▶ WORK TO BE COMPLETED: Count the lines in the listing below that hold the string "import". Reply with the number alone.

▶ DATASET EXCERPTS:

/---

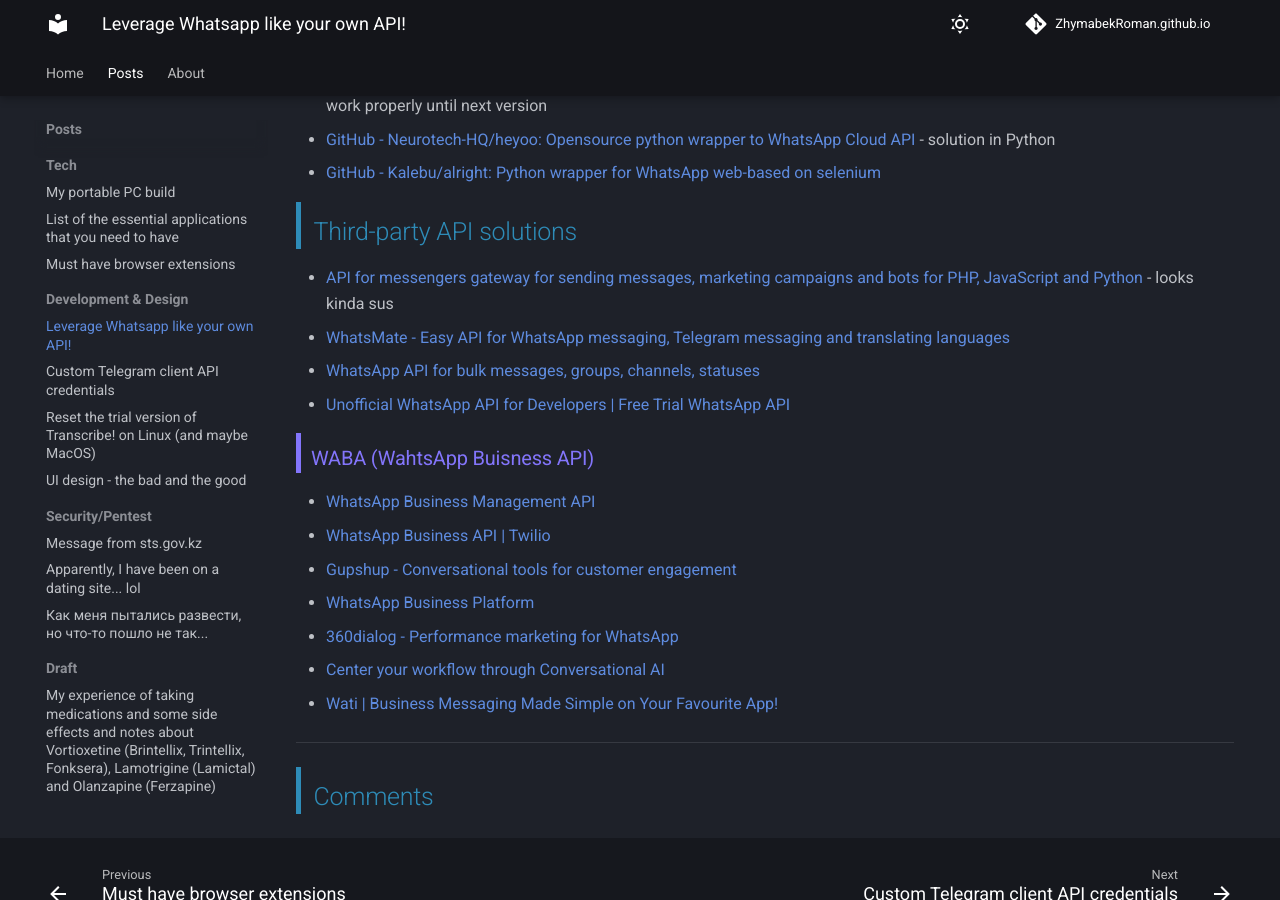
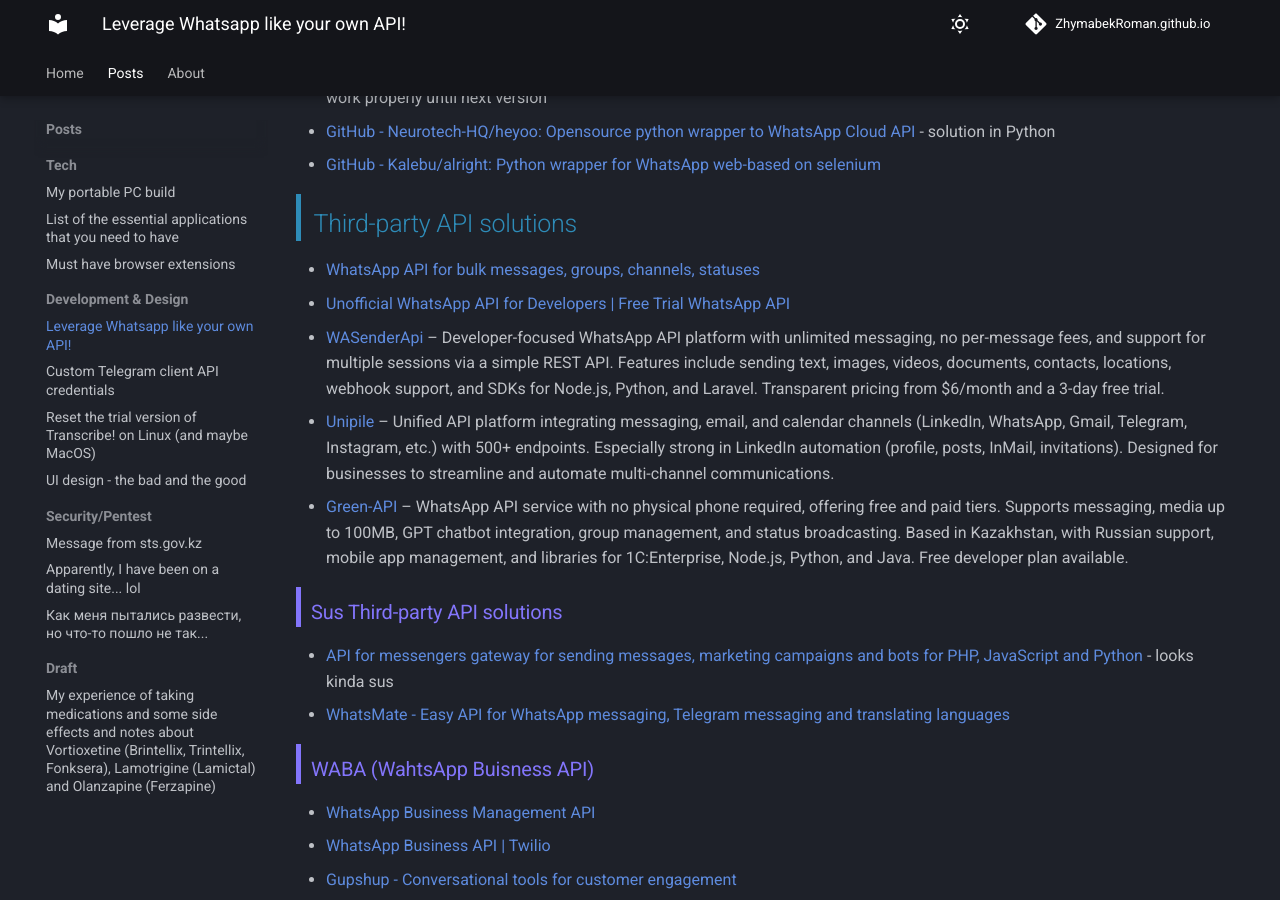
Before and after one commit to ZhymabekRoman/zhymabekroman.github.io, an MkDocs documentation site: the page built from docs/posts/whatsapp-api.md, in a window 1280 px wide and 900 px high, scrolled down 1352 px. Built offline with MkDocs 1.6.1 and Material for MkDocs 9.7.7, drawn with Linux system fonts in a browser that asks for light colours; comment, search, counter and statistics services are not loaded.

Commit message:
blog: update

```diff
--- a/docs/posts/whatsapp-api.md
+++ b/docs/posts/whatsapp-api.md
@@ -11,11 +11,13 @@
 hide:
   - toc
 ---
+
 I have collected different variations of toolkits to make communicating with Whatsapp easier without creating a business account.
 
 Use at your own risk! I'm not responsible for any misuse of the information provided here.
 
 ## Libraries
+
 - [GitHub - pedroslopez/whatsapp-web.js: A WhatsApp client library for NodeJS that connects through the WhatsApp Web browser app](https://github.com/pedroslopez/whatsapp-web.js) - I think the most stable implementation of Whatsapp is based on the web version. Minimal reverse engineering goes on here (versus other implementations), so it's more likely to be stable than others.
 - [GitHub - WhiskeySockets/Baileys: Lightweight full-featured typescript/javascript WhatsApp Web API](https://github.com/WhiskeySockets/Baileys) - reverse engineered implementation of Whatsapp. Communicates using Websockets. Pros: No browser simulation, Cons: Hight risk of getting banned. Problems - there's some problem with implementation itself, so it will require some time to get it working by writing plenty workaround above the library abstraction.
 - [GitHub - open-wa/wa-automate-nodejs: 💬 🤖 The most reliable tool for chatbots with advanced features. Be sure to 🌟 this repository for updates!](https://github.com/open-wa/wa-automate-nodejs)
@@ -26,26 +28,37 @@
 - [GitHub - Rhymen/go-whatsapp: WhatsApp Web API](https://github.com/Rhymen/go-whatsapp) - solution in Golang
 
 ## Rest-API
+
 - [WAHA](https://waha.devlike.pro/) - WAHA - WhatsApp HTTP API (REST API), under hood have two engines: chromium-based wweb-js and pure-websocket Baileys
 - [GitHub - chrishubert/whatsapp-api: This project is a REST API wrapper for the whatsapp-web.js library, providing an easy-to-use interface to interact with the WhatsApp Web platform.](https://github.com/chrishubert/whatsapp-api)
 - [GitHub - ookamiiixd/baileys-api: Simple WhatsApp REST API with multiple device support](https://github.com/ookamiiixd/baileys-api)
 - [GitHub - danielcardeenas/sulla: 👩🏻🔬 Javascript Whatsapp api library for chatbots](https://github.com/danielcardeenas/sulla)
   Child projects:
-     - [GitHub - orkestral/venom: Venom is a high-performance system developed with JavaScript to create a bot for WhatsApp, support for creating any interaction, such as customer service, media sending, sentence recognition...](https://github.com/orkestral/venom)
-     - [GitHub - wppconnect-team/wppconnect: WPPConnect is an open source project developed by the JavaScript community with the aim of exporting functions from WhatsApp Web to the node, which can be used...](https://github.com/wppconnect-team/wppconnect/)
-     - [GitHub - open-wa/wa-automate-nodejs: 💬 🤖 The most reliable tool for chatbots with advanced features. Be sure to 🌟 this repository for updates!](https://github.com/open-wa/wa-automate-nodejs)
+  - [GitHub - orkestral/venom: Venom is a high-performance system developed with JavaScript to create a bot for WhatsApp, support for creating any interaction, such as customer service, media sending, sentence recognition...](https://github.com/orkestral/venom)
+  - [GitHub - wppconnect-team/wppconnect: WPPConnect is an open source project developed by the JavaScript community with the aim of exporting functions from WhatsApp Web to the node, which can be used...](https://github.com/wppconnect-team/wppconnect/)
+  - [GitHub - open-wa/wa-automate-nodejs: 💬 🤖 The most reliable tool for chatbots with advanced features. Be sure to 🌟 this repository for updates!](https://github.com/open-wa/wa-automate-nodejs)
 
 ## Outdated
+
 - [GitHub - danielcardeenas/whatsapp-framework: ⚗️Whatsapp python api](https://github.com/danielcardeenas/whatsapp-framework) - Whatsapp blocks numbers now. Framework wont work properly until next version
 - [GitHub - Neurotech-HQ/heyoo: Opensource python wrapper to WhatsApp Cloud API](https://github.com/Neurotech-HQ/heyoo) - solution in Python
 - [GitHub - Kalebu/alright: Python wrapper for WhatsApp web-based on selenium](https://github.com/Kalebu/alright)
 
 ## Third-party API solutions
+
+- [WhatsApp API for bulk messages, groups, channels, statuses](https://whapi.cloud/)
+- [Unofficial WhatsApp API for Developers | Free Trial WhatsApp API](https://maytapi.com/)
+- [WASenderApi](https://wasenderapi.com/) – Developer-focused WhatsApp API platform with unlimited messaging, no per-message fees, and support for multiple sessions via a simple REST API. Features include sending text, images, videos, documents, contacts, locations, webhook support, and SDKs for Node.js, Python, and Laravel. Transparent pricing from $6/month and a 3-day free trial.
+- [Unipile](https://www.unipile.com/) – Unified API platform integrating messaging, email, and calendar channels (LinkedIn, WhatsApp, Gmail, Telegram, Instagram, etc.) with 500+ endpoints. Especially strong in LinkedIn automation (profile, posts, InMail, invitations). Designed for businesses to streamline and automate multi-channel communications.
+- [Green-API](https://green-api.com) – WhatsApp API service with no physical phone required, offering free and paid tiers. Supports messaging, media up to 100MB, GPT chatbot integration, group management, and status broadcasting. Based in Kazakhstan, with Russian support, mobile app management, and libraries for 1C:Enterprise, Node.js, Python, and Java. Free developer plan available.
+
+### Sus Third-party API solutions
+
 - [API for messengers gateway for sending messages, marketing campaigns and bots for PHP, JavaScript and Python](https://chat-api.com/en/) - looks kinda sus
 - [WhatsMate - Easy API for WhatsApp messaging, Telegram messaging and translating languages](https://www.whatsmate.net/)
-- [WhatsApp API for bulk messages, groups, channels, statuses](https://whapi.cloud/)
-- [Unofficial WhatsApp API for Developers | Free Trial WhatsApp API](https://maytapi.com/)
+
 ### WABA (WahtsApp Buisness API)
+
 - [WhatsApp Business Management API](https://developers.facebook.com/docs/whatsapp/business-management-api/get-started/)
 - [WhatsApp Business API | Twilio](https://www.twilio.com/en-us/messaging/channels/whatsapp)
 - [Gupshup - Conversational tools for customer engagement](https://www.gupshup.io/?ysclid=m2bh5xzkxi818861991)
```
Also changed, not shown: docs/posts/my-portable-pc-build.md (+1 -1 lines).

\---
/---

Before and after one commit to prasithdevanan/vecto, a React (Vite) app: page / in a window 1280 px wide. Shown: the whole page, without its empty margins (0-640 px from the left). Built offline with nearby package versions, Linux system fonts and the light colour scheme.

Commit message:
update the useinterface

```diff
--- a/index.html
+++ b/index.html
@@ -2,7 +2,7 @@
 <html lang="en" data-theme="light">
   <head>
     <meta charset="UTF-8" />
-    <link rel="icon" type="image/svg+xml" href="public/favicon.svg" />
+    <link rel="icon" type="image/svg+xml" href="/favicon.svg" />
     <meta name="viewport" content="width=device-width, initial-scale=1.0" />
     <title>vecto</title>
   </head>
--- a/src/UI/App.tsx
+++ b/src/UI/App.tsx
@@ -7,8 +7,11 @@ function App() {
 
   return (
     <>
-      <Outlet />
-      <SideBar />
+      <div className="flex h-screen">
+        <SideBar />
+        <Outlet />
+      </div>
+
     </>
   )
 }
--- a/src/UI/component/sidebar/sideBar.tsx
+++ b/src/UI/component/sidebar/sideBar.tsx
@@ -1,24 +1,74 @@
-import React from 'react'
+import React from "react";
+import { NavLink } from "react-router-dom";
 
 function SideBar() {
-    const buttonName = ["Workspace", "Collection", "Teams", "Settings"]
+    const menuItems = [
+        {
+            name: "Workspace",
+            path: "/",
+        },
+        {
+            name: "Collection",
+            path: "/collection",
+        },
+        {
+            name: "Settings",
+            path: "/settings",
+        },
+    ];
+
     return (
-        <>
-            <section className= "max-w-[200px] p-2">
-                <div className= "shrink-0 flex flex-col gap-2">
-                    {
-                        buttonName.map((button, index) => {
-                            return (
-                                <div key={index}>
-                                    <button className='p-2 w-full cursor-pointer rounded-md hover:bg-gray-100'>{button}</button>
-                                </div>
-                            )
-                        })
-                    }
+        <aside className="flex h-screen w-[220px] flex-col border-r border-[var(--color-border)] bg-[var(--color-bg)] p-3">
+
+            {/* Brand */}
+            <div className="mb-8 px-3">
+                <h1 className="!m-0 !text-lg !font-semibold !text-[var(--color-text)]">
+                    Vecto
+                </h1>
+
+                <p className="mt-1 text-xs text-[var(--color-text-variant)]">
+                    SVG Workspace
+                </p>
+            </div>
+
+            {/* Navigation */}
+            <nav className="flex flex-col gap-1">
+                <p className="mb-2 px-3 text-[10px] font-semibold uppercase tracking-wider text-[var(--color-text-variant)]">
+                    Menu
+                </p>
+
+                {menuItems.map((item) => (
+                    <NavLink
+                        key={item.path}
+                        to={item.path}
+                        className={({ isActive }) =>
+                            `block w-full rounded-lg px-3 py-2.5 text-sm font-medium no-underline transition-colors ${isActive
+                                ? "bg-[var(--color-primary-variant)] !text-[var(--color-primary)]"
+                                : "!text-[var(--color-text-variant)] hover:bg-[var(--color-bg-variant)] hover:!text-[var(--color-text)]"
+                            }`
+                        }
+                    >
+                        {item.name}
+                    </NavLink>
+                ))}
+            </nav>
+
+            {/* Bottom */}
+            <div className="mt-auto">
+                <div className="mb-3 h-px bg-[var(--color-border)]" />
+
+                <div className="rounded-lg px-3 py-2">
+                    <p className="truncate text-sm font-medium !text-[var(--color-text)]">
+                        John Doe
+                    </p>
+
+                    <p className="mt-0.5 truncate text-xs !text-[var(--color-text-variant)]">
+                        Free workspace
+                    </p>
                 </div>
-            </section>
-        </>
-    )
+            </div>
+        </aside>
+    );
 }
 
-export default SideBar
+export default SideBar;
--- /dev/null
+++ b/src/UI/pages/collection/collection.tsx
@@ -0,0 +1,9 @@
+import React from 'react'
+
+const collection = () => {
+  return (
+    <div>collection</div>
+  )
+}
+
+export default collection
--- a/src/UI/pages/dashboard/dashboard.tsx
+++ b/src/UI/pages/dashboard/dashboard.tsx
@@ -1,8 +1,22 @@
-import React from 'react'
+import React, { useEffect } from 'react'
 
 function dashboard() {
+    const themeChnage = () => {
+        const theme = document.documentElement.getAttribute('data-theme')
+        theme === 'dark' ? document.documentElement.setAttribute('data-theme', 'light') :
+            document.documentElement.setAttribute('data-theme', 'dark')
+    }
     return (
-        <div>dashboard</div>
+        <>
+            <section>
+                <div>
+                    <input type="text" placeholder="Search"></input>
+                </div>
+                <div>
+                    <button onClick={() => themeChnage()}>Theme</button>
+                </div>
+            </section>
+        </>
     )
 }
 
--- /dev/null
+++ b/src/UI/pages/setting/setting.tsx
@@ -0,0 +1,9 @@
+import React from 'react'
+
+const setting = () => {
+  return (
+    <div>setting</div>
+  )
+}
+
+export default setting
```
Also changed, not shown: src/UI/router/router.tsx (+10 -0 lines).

\---

▶ YOUR RESPONSE: 7